Using a String as a File in Ruby

Tue, Jun 3

The ability to treat a string as a file can often be quite handy. Generally this most useful when classes/methods expect a file object as an input type. With Ruby, you can use the StringIO library to use a string when a file is expected, thus allowing operations such as read, write, rewind, etc.

In the lines below, the code after the #=> shows the results when executing the script. Follow the code to see several examples of a string using operations that are typically reserved for files.

require 'stringio'
str = StringIO.new %{This is a test of a string as a file. \r\n
                     And this could be another line in the file}

# Get a line
str.gets # => "This is a test of a string as a file. \r\n"

# Get the next 18 charaters
str.read(18) # => " And this could be"

# Seek to new position and read 7 more characters
str.pos = 59  # => 59
str.read(7) # => "another"

# Rewind the file and overwrite some of the existing text
str.rewind
str.write("Here's how to use")

# Rewind again and output the new contents
str.rewind
str.read # => "Here's how to use a string as a file.
     \r\n And this could be another line in the file"
str.eof? # => true

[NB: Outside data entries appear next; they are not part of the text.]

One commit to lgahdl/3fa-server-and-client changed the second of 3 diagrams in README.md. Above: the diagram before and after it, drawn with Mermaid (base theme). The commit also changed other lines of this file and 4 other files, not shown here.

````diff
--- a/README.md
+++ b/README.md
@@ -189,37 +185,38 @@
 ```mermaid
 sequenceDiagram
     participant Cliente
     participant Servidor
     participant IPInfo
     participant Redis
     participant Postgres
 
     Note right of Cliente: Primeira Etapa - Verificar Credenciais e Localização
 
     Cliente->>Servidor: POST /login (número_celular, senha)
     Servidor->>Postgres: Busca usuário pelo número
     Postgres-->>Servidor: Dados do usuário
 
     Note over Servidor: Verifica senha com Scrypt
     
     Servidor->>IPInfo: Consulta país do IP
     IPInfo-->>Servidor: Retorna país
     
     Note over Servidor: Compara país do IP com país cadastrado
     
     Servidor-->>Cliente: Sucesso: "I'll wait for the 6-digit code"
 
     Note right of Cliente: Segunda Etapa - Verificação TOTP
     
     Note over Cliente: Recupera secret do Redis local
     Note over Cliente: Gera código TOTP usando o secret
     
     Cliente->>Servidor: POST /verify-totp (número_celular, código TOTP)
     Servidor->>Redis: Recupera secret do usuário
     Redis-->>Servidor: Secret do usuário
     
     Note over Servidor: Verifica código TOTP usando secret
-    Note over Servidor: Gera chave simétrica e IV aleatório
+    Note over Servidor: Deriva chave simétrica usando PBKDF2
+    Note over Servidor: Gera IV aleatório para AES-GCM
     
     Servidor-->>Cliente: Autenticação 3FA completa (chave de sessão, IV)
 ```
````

Any easy way to work with a string in a method that is expecting a file is to create a new StringIO object and pass the result to the method requiring a file type. For example:

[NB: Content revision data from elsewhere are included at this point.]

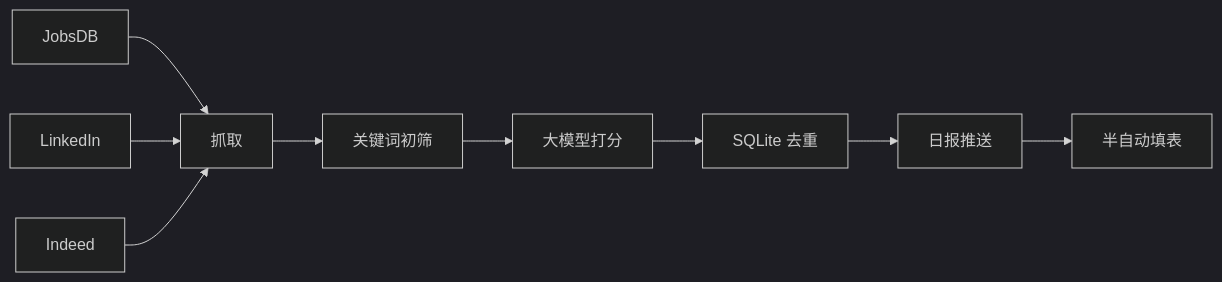
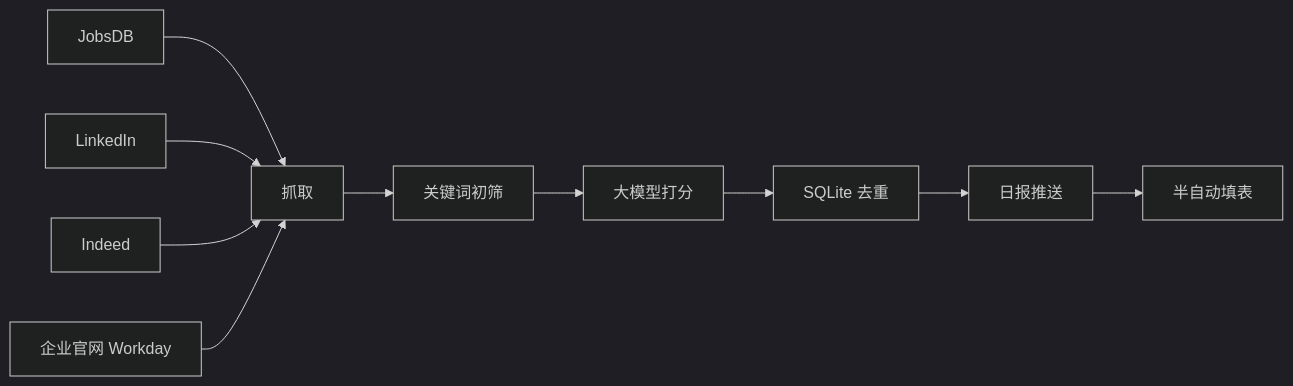
The first of 2 diagrams in README.md (prui0474/hk-job-radar), drawn with Mermaid (dark theme) before and after one commit. The commit also changed other lines of this file and 45 other files, not shown here.

First line of the commit message:
feat: 合并为单档产品（全部功能免费），README 加首屏图与演示

````diff
--- a/README.md
+++ b/README.md
@@ -63,11 +73,12 @@
 ```mermaid
 flowchart LR
     A[JobsDB] --> D[抓取]
     B[LinkedIn] --> D
     C[Indeed] --> D
+    W[企业官网 Workday] --> D
     D --> E[关键词初筛]
     E --> F[大模型打分]
     F --> G[SQLite 去重]
     G --> H[日报推送]
     H --> I[半自动填表]
 ```
````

  some_method(StringIO.new("Your string here"))

3 comments

That is absolutely brilliant! And just one more reason I love Ruby.

by Thom Parkin on Jun 4, 2008. Reply #

Hi John,

This would make a great Tips & Tricks entry for NB Community Docs. Can we use it?

–James

by James Branam on Jun 11, 2008. Reply #

James, go for it :)

by john on Jun 11, 2008. Reply #

Leave a Reply

Your email address will not be published. Required fields are marked *

You may use these HTML tags and attributes: <a href="" title=""> <abbr title=""> <acronym title=""> <b> <blockquote cite=""> <cite> <code> <del datetime=""> <em> <i> <q cite=""> <strike> <strong>